I can tell you about Glendale’s fascism. I don’t actually know if it is fascism because I’m too lazy to look up the actual definition, but I like to call Glendale a fascist state because it sounds good and it’s all about the sound, baby.

I didn’t even realize I was buying a house in Glendale until I noticed the trash cans were mauve and not black. And then I was a little embarrassed, because apparently I’m a huge snob and there’s something, just, I don’t know, uncool about having to say you live in Glendale. I don’t even have a problem living in the San Fernando Valley, because I happily lived deep in The Valley for years, back in the day. But there is nothing geographical that divides Los Angeles from where I live in the southern tip of Glendale; to go from Atwater Village (in LA) to my neighborhood (Adams Hill) you just cross a road. How's that a valley? And, since I live on the border, I feel like I’m misleading people if I just say I live in Glendale. They ask me something about my city and I can’t answer it and I look like a dang fool. I work in Los Angeles, I eat in Los Angeles, I shop in Los Angeles, my friends live in Los Angeles. Geez, no wonder nobody talks to me in Glendale.

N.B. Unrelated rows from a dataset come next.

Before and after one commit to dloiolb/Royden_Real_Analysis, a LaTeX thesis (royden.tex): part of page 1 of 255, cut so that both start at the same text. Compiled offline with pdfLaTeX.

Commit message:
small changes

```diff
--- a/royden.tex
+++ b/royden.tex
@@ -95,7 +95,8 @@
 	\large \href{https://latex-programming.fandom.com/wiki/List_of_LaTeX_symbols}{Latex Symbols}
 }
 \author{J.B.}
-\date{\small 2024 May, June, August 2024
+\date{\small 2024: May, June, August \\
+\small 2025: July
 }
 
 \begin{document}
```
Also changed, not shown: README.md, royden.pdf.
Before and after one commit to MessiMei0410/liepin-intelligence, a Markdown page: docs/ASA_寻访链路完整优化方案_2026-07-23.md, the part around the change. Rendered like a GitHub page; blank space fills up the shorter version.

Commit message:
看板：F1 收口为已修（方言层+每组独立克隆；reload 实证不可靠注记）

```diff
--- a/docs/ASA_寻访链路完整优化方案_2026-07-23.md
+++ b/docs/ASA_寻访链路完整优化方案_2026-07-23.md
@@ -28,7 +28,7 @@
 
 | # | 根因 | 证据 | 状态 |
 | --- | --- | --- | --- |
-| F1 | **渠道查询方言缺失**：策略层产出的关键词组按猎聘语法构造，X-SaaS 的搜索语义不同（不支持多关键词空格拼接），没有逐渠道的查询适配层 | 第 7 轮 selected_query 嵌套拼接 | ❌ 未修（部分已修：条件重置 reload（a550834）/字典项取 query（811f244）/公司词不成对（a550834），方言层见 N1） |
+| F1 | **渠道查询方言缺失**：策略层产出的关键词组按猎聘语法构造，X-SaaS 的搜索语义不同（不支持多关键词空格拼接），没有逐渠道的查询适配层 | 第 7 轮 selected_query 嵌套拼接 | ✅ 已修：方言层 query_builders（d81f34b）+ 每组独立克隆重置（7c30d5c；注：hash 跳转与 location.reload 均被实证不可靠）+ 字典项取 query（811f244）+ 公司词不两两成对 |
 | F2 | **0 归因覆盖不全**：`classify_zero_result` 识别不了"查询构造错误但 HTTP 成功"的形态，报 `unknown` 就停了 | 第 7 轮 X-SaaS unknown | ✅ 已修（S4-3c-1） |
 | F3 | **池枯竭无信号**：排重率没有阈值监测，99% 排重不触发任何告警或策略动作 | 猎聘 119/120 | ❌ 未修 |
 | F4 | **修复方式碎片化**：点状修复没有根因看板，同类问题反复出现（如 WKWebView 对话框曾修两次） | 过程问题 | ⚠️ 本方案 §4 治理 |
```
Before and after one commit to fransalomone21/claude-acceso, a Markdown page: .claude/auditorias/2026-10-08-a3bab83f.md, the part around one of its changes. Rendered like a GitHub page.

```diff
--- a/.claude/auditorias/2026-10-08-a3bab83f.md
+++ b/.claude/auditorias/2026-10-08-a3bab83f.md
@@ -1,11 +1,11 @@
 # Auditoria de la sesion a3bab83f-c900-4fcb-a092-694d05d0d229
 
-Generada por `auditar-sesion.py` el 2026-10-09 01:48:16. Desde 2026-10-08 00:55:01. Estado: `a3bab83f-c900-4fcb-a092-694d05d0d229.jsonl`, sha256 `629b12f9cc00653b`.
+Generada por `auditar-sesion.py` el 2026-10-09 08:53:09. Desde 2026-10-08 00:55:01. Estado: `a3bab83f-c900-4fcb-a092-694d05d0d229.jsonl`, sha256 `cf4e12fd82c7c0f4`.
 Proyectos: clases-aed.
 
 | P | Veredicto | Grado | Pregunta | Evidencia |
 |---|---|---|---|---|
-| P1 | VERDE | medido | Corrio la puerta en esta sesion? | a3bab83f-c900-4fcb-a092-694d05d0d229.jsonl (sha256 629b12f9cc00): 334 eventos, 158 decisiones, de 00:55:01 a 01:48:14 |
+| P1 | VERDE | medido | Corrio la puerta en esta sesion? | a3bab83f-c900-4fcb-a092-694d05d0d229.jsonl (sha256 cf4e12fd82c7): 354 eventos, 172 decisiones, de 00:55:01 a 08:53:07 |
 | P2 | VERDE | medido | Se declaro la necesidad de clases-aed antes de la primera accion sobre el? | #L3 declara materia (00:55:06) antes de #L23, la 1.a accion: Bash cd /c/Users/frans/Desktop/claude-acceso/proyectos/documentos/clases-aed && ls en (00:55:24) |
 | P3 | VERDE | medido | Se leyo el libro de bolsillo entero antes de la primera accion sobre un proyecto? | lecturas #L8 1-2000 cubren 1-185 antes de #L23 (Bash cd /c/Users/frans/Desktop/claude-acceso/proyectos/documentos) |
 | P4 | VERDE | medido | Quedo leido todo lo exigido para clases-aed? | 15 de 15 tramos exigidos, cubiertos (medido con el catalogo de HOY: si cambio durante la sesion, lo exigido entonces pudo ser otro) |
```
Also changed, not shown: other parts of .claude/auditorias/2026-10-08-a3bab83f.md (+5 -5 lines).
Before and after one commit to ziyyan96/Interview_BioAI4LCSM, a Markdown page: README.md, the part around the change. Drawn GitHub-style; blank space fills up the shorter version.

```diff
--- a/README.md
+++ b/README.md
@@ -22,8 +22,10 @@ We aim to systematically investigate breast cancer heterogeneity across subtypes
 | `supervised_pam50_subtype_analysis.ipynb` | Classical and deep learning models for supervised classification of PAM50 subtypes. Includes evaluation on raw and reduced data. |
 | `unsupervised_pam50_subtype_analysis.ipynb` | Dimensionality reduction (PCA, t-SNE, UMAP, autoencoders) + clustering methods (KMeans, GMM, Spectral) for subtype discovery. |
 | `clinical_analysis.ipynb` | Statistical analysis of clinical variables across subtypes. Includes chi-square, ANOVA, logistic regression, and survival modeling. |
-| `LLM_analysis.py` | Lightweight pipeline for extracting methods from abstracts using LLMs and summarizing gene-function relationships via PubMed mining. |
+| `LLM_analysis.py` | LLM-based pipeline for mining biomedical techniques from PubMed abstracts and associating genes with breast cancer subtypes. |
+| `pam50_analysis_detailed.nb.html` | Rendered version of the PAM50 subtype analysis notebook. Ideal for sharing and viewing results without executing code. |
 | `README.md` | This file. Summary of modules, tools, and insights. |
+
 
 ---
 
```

Now what am I going on about? Mm, fascist state. Glendale has rules, but they don’t tell you when you move in. Now when I moved in my house had some simple, attractive landscaping. What I didn’t know was that the sprinklers had been off during escrow so by the time I got there, the plants weren’t happy. And the grass had clearly had its day. I figured, ya know, we’re going into the rainy season, this lawn needs work, why waste water and money on it? Why? WHY? Because one day you will get a terrifying letter in the mail telling you you’re in violation of everything Glendale has ever dictated! And you have 30 days to correct it, or woe be unto you!

For example: "Glendale requires that all front yard areas be fully landscaped and maintained in a neat, orderly manner. At least fifty two percent (52%) of the front yard must be landscaped. All yards and parkways must be fully landscaped with live plant materials, irrigated and maintained in good condition at all times. All trees and shrubs should be trimmed away from any building or structures; the property should be free of weeds and overgrown vegetation. Paving in the front yard area is limited to driveways and walkways."

And the thing is, how does the city know if you’re in violation? Sure, they conduct inspections, but I think they only do that once a year. Generally, YOUR NEIGHBORS TURN YOU IN! Nice. Neighborhood. To live in. And you gotta believe me, my neighbors turned me in. With a vengeance. And when it took me three tries (and a couple years) to get a landscaper who actually did the job (and did it beautifully, god bless the dreamy Nick Tan), I assure you, my neighbors’ vengeance was mighty.

When the last bit of thyme was nestled against dove gray flagstone, my neighbors began pouring out of their houses to introduce themselves and say how lovely the garden is and blah blah blah and this that and the other thing. And I smiled and said thank you, but in my head I shook my fist in their faces and thought, “You lousy piece of crap, I’ve lived here three years! Where are my Jell-O molds!

I’m gonna go get coffee now. In ATWATER!

Love you,